And finally, today’s new music mutterings:

They describe themselves as ‘ambient/electronica/pop’, which’ll do for me. That said, one track, ‘Handcuffs‘ is pure indie joy from start to finish. If you’ve already visited the VJ myspace then that’s the track that blares out at you when the page loads. Good, innit? They’re good Welsh boys, are Man Without Country. That’s who I’m on about, by the way. There are delightful moments in the aforementioned track where you’re left in no doubt about the band’s country of origin and I can’t deny that I love it all the more because of that. The other tracks that you can hear on their Myspace and iSound pages have a little more of that ambient feel to them, but if you love innovative, energetic songs then you should give them a few minutes of your time.
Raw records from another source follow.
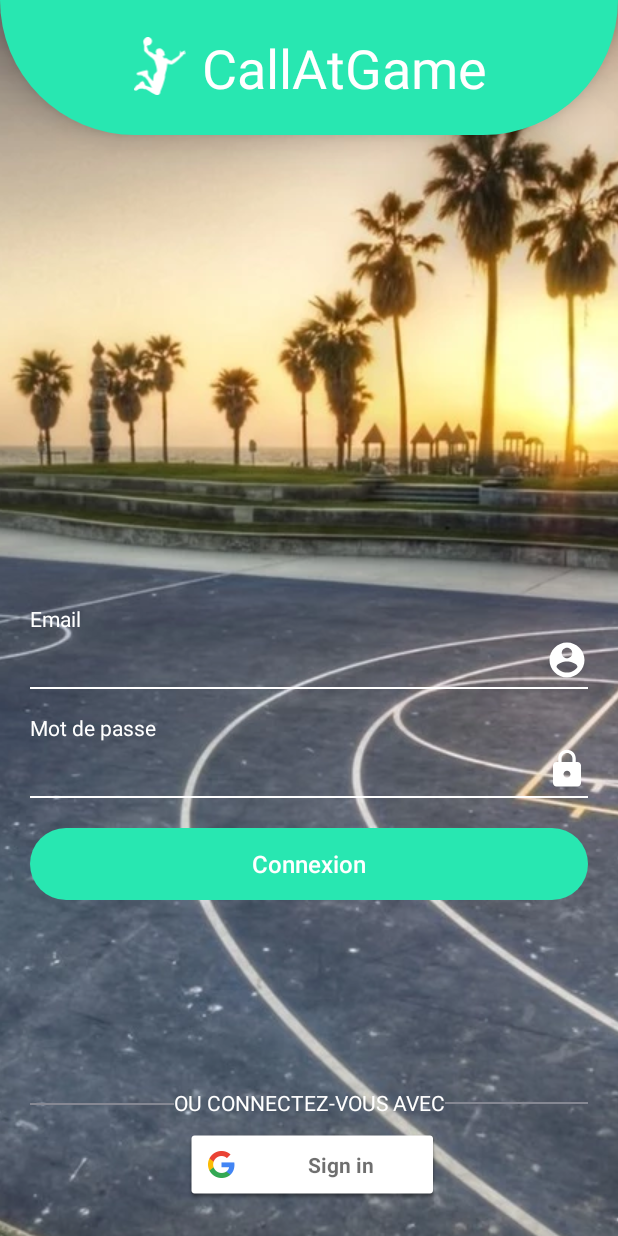
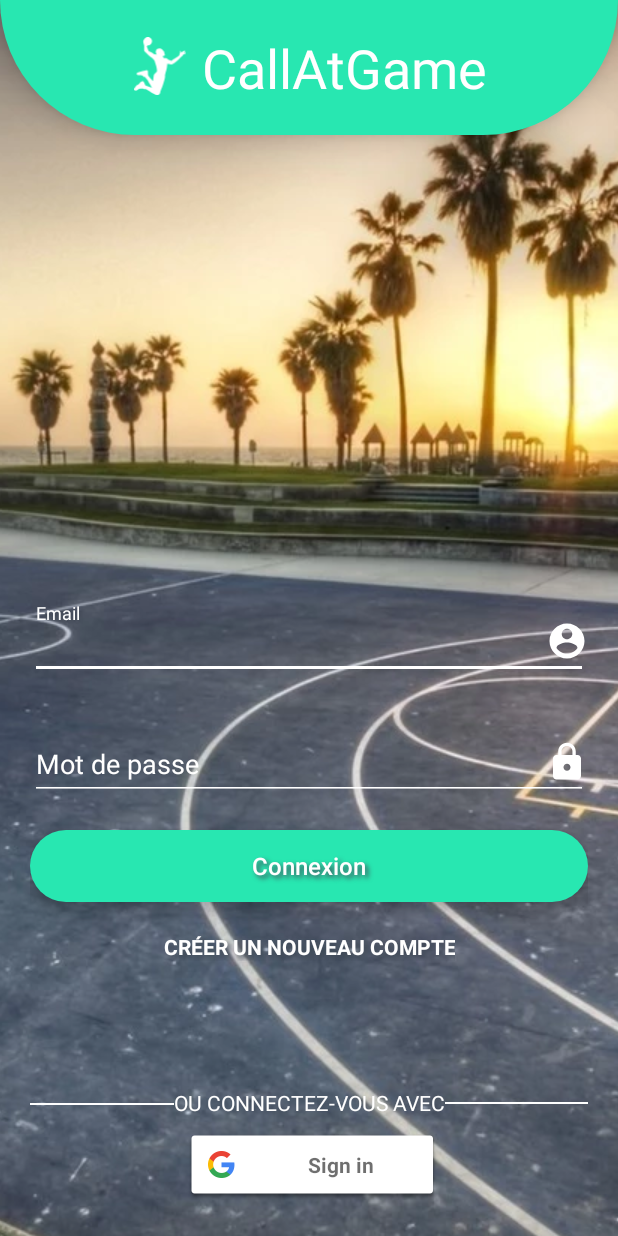
Before and after one commit to jpaput/Frag, an Android app: the screen it shows after launch (StarterActivity), on a phone screen of 412 x 824 dp. Run offline under Robolectric (Android 15) with nearby library versions, the phone set to English and light mode, and no system bars; our stand-ins replace RxJava; plain views replace LoginButton; 1 statement that could not run was skipped.

Commit message:
Theming starter

```diff
--- a/app/src/main/java/com/callatgame/frag/starter/LoginFragment.kt
+++ b/app/src/main/java/com/callatgame/frag/starter/LoginFragment.kt
@@ -53,8 +53,8 @@ class LoginFragment : AbstractFragment() {
 
     private fun makePayload(): LoginPayload {
         return LoginPayload(
-            emailView.text.toString(),
-            passView.text.toString()
+            email_edittext.text.toString(),
+            password_edittext.toString()
         )
     }
 }
--- a/app/src/main/java/com/callatgame/frag/starter/SignUpFragment.kt
+++ b/app/src/main/java/com/callatgame/frag/starter/SignUpFragment.kt
@@ -60,8 +60,8 @@ class SignUpFragment : AbstractFragment() {
 
     private fun makePayload(): SignupPayload {
         return SignupPayload(
-            emailView.text.toString(),
-            passView.text.toString()
+            email_edittext.text.toString(),
+            password_edittext.text.toString()
         )
     }
 }
--- /dev/null
+++ b/app/src/main/res/drawable/password_toggle_drawable.xml
@@ -0,0 +1,5 @@
+<?xml version="1.0" encoding="utf-8"?>
+<selector xmlns:android="http://schemas.android.com/apk/res/android">
+    <item android:drawable="@drawable/ic_password_visible" android:state_checked="true"/>
+    <item android:drawable="@drawable/ic_password_hidden"/>
+</selector>
--- a/app/src/main/res/layout/login_fragment.xml
+++ b/app/src/main/res/layout/login_fragment.xml
@@ -6,96 +6,76 @@
     android:paddingStart="@dimen/padding_standard"
     android:paddingEnd="@dimen/padding_standard">
 
-    <TextView
-        android:id="@+id/tv_user_label"
-        android:layout_width="wrap_content"
+    <com.google.android.material.textfield.TextInputLayout
+        android:id="@+id/email_textinputlayout"
+        style="@style/TextInputLayout"
+        android:layout_width="match_parent"
         android:layout_height="wrap_content"
-        android:labelFor="@id/emailView"
-        android:text="@string/label_login_name"
-        android:textAppearance="?android:attr/textAppearanceSmall"
-        android:textColor="@android:color/white"
+        android:layout_marginTop="@dimen/marge_large"
         app:layout_constraintLeft_toLeftOf="parent"
         app:layout_constraintTop_toTopOf="parent"
-        app:layout_constraintBottom_toBottomOf="parent"/>
+        app:layout_constraintBottom_toBottomOf="parent">
 
-    <AutoCompleteTextView
-        android:id="@+id/emailView"
-        android:layout_width="0dp"
-        android:layout_height="28dp"
-        android:layout_marginTop="4dp"
-        android:textColor="@android:color/white"
-        android:textCursorDrawable="@null"
-        android:background="@android:color/transparent"
-        android:inputType="textEmailAddress"
-        app:layout_constraintHorizontal_bias="0.0"
-        app:layout_constraintLeft_toLeftOf="@+id/tv_user_label"
-        app:layout_constraintRight_toLeftOf="@+id/profileImage"
-        app:layout_constraintTop_toBottomOf="@+id/tv_user_label" />
+        <com.google.android.material.textfield.TextInputEditText
+            android:id="@+id/email_edittext"
+            android:layout_width="match_parent"
+            android:layout_height="wrap_content"
+            style="@style/TextInputEditText"
+            android:hint="@string/hint_email"
+            android:imeOptions="actionNext"
+            android:inputType="textWebEmailAddress" />
+    </com.google.android.material.textfield.TextInputLayout>
+
 
     <androidx.appcompat.widget.AppCompatImageView
         android:id="@+id/profileImage"
         android:layout_width="28dp"
         android:layout_height="28dp"
         android:tint="@android:color/white"
-        app:layout_constraintBottom_toBottomOf="@+id/emailView"
-        app:layout_constraintRight_toRightOf="parent"
-        app:layout_constraintTop_toTopOf="@+id/emailView"
-        app:srcCompat="@drawable/ic_user" />
+        app:layout_constraintRight_toRightOf="@+id/email_textinputlayout"
+        app:layout_constraintTop_toTopOf="@+id/email_textinputlayout"
+        app:layout_constraintBottom_toBottomOf="@+id/email_textinputlayout"
+        app:srcCompat="@drawable/ic_user"
+        android:elevation="3dp"
+        android:shadowColor="@color/darktextColor"
+        android:shadowDx="3"
+        android:shadowDy="3"
+        android:shadowRadius="4"/>
 
-    <View
-        android:id="@+id/view_user_underline"
-        android:layout_width="0dp"
-        android:layout_height="1dp"
-        android:layout_marginTop="4dp"
-        android:background="@android:color/white"
-        app:layout_constraintLeft_toLeftOf="@+id/emailView"
-        app:layout_constraintRight_toRightOf="@+id/profileImage"
-        app:layout_constraintTop_toBottomOf="@+id/emailView" />
+    <com.google.android.material.textfield.TextInputLayout
+        android:id="@+id/password_textinputlayout"
+        style="@style/TextInputLayout"
+        android:layout_width="match_parent"
+        android:layout_height="wrap_content"
+        android:layout_marginTop="@dimen/marge_large"
+        app:layout_constraintLeft_toLeftOf="@+id/email_textinputlayout"
+        app:layout_constraintTop_toBottomOf="@+id/email_textinputlayout">
 
-    <TextView
-        android:id="@+id/tv_pass_label"
-        android:layout_width="wrap_content"
-        android:layout_height="wrap_content"
-        android:layout_marginTop="16dp"
-        android:labelFor="@id/passView"
-        android:text="@string/label_login_pass"
-        android:textAppearance="?android:attr/textAppearanceSmall"
-        android:textColor="@android:color/white"
-        app:layout_constraintLeft_toLeftOf="@+id/view_user_underline"
-        app:layout_constraintTop_toBottomOf="@+id/view_user_underline" />
+        <com.google.android.material.textfield.TextInputEditText
+            android:id="@+id/password_edittext"
+            android:layout_width="match_parent"
+            android:layout_height="wrap_content"
+            style="@style/TextInputEditText"
+            android:hint="@string/hint_password"
+            android:imeOptions="actionDone"
+            android:inputType="textPassword" />
+    </com.google.android.material.textfield.TextInputLayout>
 
-    <AutoCompleteTextView
-        android:id="@+id/passView"
-        android:layout_width="0dp"
-        android:layout_height="28dp"
-        android:layout_marginTop="4dp"
-        android:inputType="textWebPassword"
-        android:textColor="@android:color/white"
-        android:textCursorDrawable="@null"
-        android:background="@android:color/transparent"
-        app:layout_constraintLeft_toLeftOf="@+id/tv_pass_label"
-        app:layout_constraintRight_toLeftOf="@+id/iv_pass_icon"
-        app:layout_constraintTop_toBottomOf="@+id/tv_pass_label" />
 
     <androidx.appcompat.widget.AppCompatImageView
         android:id="@+id/iv_pass_icon"
         android:layout_width="28dp"
         android:layout_height="28dp"
         android:tint="@android:color/white"
-        app:layout_constraintRight_toRightOf="@+id/view_user_underline"
-        app:layout_constraintTop_toTopOf="@+id/passView"
-        app:srcCompat="@drawable/ic_lock" />
-
-    <View
-        android:id="@+id/view_pass_underline"
-        android:layout_width="0dp"
-        android:layout_height="1dp"
-        android:layout_marginTop="4dp"
-        android:background="@android:color/white"
-        app:layout_constraintHorizontal_bias="0.0"
-        app:layout_constraintLeft_toLeftOf="@+id/passView"
-        app:layout_constraintRight_toRightOf="@+id/iv_pass_icon"
-        app:layout_constraintTop_toBottomOf="@+id/passView" />
+        app:layout_constraintRight_toRightOf="@+id/password_textinputlayout"
+        app:layout_constraintTop_toTopOf="@+id/password_textinputlayout"
+        app:layout_constraintBottom_toBottomOf="@+id/password_textinputlayout"
+        app:srcCompat="@drawable/ic_lock"
+        android:elevation="3dp"
+        android:shadowColor="@color/darktextColor"
+        android:shadowDx="3"
+        android:shadowDy="3"
+        android:shadowRadius="4"/>
 
     <Button
         android:id="@+id/loginButton"
@@ -105,11 +85,17 @@
         style="@style/FullButtonStyle"
         android:text="@string/login_button"
         app:layout_constraintHorizontal_bias="0.0"
-        app:layout_constraintLeft_toLeftOf="@+id/passView"
-        app:layout_constraintRight_toRightOf="@+id/iv_pass_icon"
-        app:layout_constraintTop_toBottomOf="@+id/view_pass_underline" />
+        app:layout_constraintLeft_toLeftOf="parent"
+        app:layout_constraintRight_toRightOf="parent"
+        app:layout_constraintTop_toBottomOf="@+id/password_textinputlayout"
+        android:elevation="6dp"
+        android:shadowColor="@color/darktextColor"
+        android:shadowDx="3"
+        android:shadowDy="3"
+        android:shadowRadius="4"/>
 
     <TextView
+        android:id="@+id/create_account_text_button"
         android:layout_width="wrap_content"
         android:layout_height="wrap_content"
         android:gravity="center_horizontal"
@@ -118,11 +104,12 @@
         android:textStyle="bold"
         android:layout_marginTop="@dimen/margin_standard"
         android:textColor="@android:color/white"
+        android:elevation="3dp"
         android:shadowColor="@color/darktextColor"
         android:shadowDx="3"
         android:shadowDy="3"
         android:shadowRadius="4"
-        app:layout_constraintTop_toBottomOf="@+id/signupButton"
+        app:layout_constraintTop_toBottomOf="@+id/loginButton"
         app:layout_constraintLeft_toLeftOf="parent"
         app:layout_constraintRight_toRightOf="parent"/>
 
@@ -184,7 +171,7 @@
         android:layout_height="1dp"
         android:layout_marginBottom="0dp"
         android:layout_marginTop="0dp"
-        android:background="@color/textColor"
+        android:background="@android:color/white"
         app:layout_constraintBottom_toBottomOf="@+id/optionTextView"
         app:layout_constraintLeft_toRightOf="@+id/optionTextView"
         app:layout_constraintRight_toRightOf="parent"
@@ -196,7 +183,7 @@
         android:layout_height="1dp"
         android:layout_marginBottom="8dp"
         android:layout_marginTop="8dp"
-        android:background="@color/textColor"
+        android:background="@android:color/white"
         app:layout_constraintBottom_toBottomOf="@+id/optionTextView"
         app:layout_constraintHorizontal_bias="0.0"
         app:layout_constraintLeft_toLeftOf="parent"
--- a/app/src/main/res/values/strings.xml
+++ b/app/src/main/res/values/strings.xml
@@ -12,8 +12,8 @@
 
     <!-- Starter Activity -->
     <string name="email_confirmed">Votre email à été confirmé.</string>
-    <string name="label_login_pass">Mot de passe</string>
-    <string name="label_login_name">Email</string>
+    <string name="hint_password">Mot de passe</string>
+    <string name="hint_email">Email</string>
 
     <!-- login fragment -->
     <string name="login_button">Connexion</string>
--- a/app/src/main/res/values/styles.xml
+++ b/app/src/main/res/values/styles.xml
@@ -6,6 +6,9 @@
         <item name="colorPrimary">@color/colorPrimary</item>
         <item name="colorPrimaryDark">@color/colorPrimaryDark</item>
         <item name="colorAccent">@color/colorAccent</item>
+
+        <item name="colorControlActivated">@android:color/white</item>
+
     </style>
 
     <style name="TranslucentStatusBar" parent="Theme.AppCompat.Light.NoActionBar">
@@ -52,4 +55,26 @@
         <item name="android:textCursorDrawable">@null</item>
         <item name="android:background">@android:color/transparent</item>
     </style>
+
+    <style name="TextInputLayout"  parent="@android:style/TextAppearance">
+        <item name="android:textColorHint">@android:color/white</item>
+        <item name="boxBackgroundMode">outline</item>
+        <item name="hintTextAppearance">@style/HintText</item>
+        <item name="passwordToggleTint">@android:color/white</item>
+        <item name="android:textColor">@android:color/white</item>
+    </style>
+
+    <style name="HintText" parent="TextAppearance.AppCompat">
+        <item name="android:textColor">@android:color/white</item>
+        <item name="android:textSize">@dimen/text_size_small</item>
+    </style>
+
+    <style name="TextInputEditText">
+        <item name="android:backgroundTint">@android:color/white</item>
+        <item name="android:textCursorDrawable">@null</item>
+        <item name="android:textColor">@android:color/white</item>
+
+
+    </style>
+
 </resources>
```
Also changed, not shown: app/build.gradle (+9 -2 lines), app/src/main/res/drawable/ic_password_hidden.xml (added, +12 -0 lines), app/src/main/res/drawable/ic_password_visible.xml (added, +24 -0 lines), app/src/main/res/layout/sign_up_fragment.xml (+59 -73 lines).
Click here to listen to God*

 

The NME website is currently allowing you to stream the new Weller album, ’22 Dreams’, ahead of its release on Monday. My advice would be, do so. It’s really rather good. Perhaps even as good as some of the recent orgasmic reviews have suggested. Listened to ‘As Is Now’ on double vinyl today for the first time. It really is a wonderful record and I remain baffled by its failure to sell. If you haven’t bought it since it’s come down to, oh I dunno, £1.27 or thereabouts, then you’re a muppet. I know I risk alienating the casual reader with a remark like that, but there you go, eh? Life’s too short to hold grudges. Apart from in the case of George Lamb, obviously. What was I saying? Oh yeah, go here…

NME Weller Page

and scroll down to the Paul Weller Media Player section. You’ll need to register, but they don’t want much info. Then click and you’re off. Enjoy.

*It’s a track on the album.

Plus, you can hear the new album from, the rather fabulous, Ron Sexsmith here. I’ve not listened to it all yet, but if you like the old stuff you’ll like this. A little like Spiritualized, each album has plenty in common with the previous one, but if you like one, you’ll like them all. Have a listen. It’s free. That seems less of an endorsement than I’d meant. Never mind.